The artists shortlisted for this year’s Turner Prize prove that during the last forty years art and its ‘industry’ has lost the plot. I am saying this even bearing in mind that thematising the ‘losing the plot of the art industry’ might be the point of Turner Prize. Then the problem does not lie on the artists but on the critics who are paralised (‘stupid’ has the same ethimological root) by their blatant lack of knowledge of art theory.


One could argue that the exact moment when this confusion happened was when Dan Flavin’s dropped that bomb that could be called as ‘conceptual visual irony’ through his light tubes. There, the ilussionism of light through a tube clashed with the acknowledgment of its low materiality as an electric device. After that point, irony became, in itself, the source of artistic value for generations to the point that we have almost forgotten what was like before then. To make things worse, instalationism confused art with theatre and took the issues raised by minimalism to a complete new level. The result is not only this year’s nominees but, most worryingly, the way art critics such as Adrian Searle or Mark Hudston, to give just two examples, are reacting to this year’s nomination as the ‘comeback’ of sculpture.

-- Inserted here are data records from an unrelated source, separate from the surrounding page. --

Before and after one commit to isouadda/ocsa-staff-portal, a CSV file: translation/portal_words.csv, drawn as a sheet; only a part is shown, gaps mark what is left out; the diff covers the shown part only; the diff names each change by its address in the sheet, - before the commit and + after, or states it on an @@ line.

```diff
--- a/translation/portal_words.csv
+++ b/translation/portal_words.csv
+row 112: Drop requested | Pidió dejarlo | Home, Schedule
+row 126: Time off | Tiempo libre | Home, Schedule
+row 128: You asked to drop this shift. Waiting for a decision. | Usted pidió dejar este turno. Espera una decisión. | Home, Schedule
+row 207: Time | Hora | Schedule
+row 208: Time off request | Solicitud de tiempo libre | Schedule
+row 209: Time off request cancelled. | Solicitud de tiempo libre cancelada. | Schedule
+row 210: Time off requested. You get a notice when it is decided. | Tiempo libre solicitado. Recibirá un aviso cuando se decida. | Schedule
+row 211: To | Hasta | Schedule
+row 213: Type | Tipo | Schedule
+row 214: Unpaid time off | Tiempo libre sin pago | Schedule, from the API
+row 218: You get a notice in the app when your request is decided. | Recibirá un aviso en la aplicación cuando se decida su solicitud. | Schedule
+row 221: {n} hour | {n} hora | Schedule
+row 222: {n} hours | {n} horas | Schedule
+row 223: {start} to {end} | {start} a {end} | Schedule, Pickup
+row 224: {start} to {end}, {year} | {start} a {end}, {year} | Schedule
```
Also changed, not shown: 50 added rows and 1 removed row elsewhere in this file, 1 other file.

Well, the thing is that there is hardly sculpture in the four artists selected whose work transfer the whole responsibility of making sense of ‘assembled’ chaos to the viewer. There is objectuality but not sculpture. The selection includes the creator of an 18ft sculpture of a man’s bare buttocks, another obsessed by corrugated shop window shutters, another whose sculptures are described as “slippery and elusive” and a fourth who allowed visitors to ride around the gallery on a choo-choo train. The artists in question are Anthea Hamilton, Michael Dean, Helen Marten and Josephine Pryde on this year’s shortlist and all four artists will exhibit their work at a Turner prize show running from September to January with the winner receiving £25,000.

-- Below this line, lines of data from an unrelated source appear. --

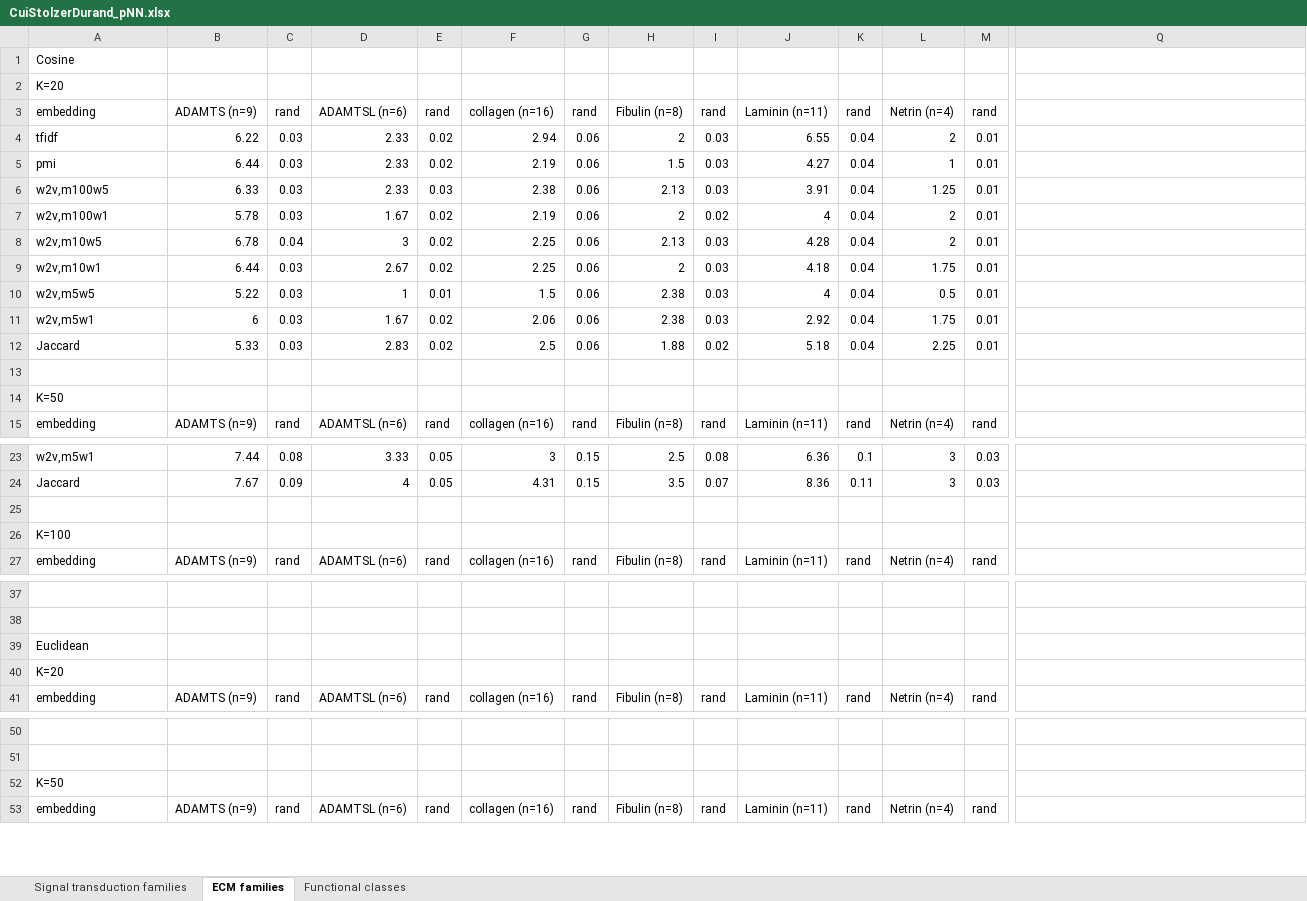
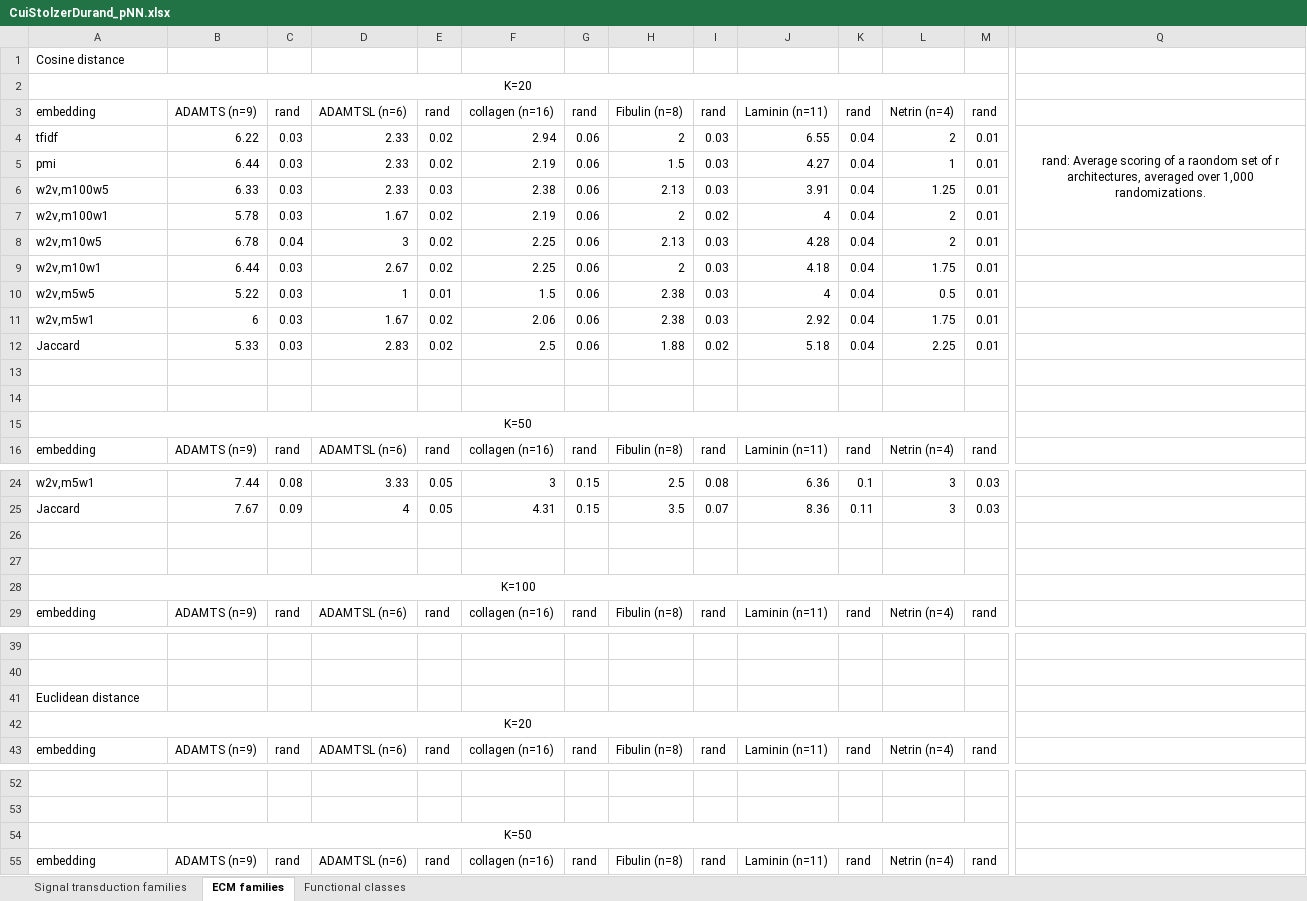
Before and after one commit to xcui297/Domain-architecture-semantics, an Excel workbook: CuiStolzerDurand_pNN.xlsx, sheet ECM families, drawn as a sheet; only a part is shown, gaps mark what is left out; values as stored, in another font and other column widths than the file's, no borders; addresses are those after the commit; rows hold the shown columns only; the diff covers the shown part only; the diff names each change by its address in the sheet, - before the commit and + after, or states it on an @@ line.

```diff
--- a/CuiStolzerDurand_pNN.xlsx (sheet ECM families)
+++ b/CuiStolzerDurand_pNN.xlsx (sheet ECM families)
-A1: Cosine
+A1: Cosine distance
-A2 alignment: left
+A2 alignment: center
+A2:O2 merged
-Q4: (empty)
+Q4: rand: Average scoring of a raondom set of r architectures, averaged over 1,000 randomizations.
+Q4:Q7 merged
+row 13: (empty)
-A15 alignment: left
+A15 alignment: center
+A15:O15 merged
+row 26: (empty)
-A28 alignment: left
+A28 alignment: center
+A28:O28 merged
-A41: Euclidean
+A41: Euclidean distance
-A42 alignment: left
+A42 alignment: center
+A42:O42 merged
-A54 alignment: left
+A54 alignment: center
+A54:O54 merged
```
Also changed, not shown: cell formats and merged cells elsewhere in this sheet, sheet Signal transduction families, sheet Functional classes.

Alex Farquharson, Tate Britain’s director has already started to relativise the relevance of these artists as sculptors saying that the decision was not based on artistic concerns but on thematic concerns as if art was a mere illustration of social themes such as, to quote Farquharson, “the ubiquitous influence of the internet”.

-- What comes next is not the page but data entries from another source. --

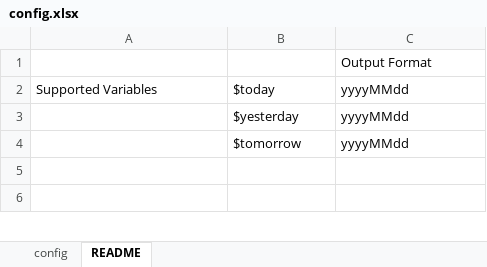
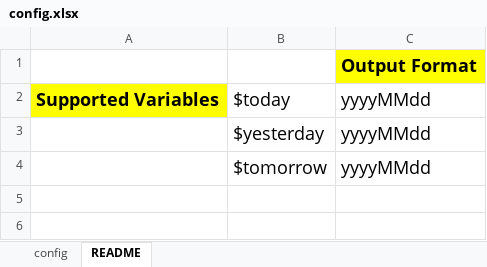
Before and after one commit to ShanGor/database-to-csv, an Excel workbook: config.xlsx, sheet README, drawn as a sheet; only a part is shown; values as stored, in another font and other column widths than the file's, no borders; the diff covers the shown part only; the diff names each change by its address in the sheet, - before the commit and + after, or states it on an @@ line.

```diff
--- a/config.xlsx (sheet README)
+++ b/config.xlsx (sheet README)
@@ C1 text size: larger, fill: none → #FFFF00, bold: off → on @@
@@ A2:C2 text size: larger @@
@@ A2 fill: none → #FFFF00, bold: off → on @@
@@ B3:C4 text size: larger @@
```
Also changed, not shown: 17 added rows and cell formats elsewhere in this sheet, sheet config, 12 other files.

So, do the british think that the way of reflecting on the ubiquitous image in the internet what Anthea Hamilton does, to give an example? In times of Instagram, should we consider the assemblage of random objects relevant without an intentional separation of cognition and perception? Are Michael Dean or Helen Marten, Britain’s way of discussing the lack of real choices in a commodified visual market? If this is the case, this year’s nomination shows the artistic crisis we go through because the same issues were explored by the Independent Group in that groundbreaking 1957 exhibition at the Whitechapel Art Gallery titled ‘This is Tomorrow’ and the result was Pop Art at its best. After last year’s choice which transformed the judges into ‘ready made artists’ avant la lettre, the Turner Prize had a chance to go in an inspiring direction but they haven’t. J A T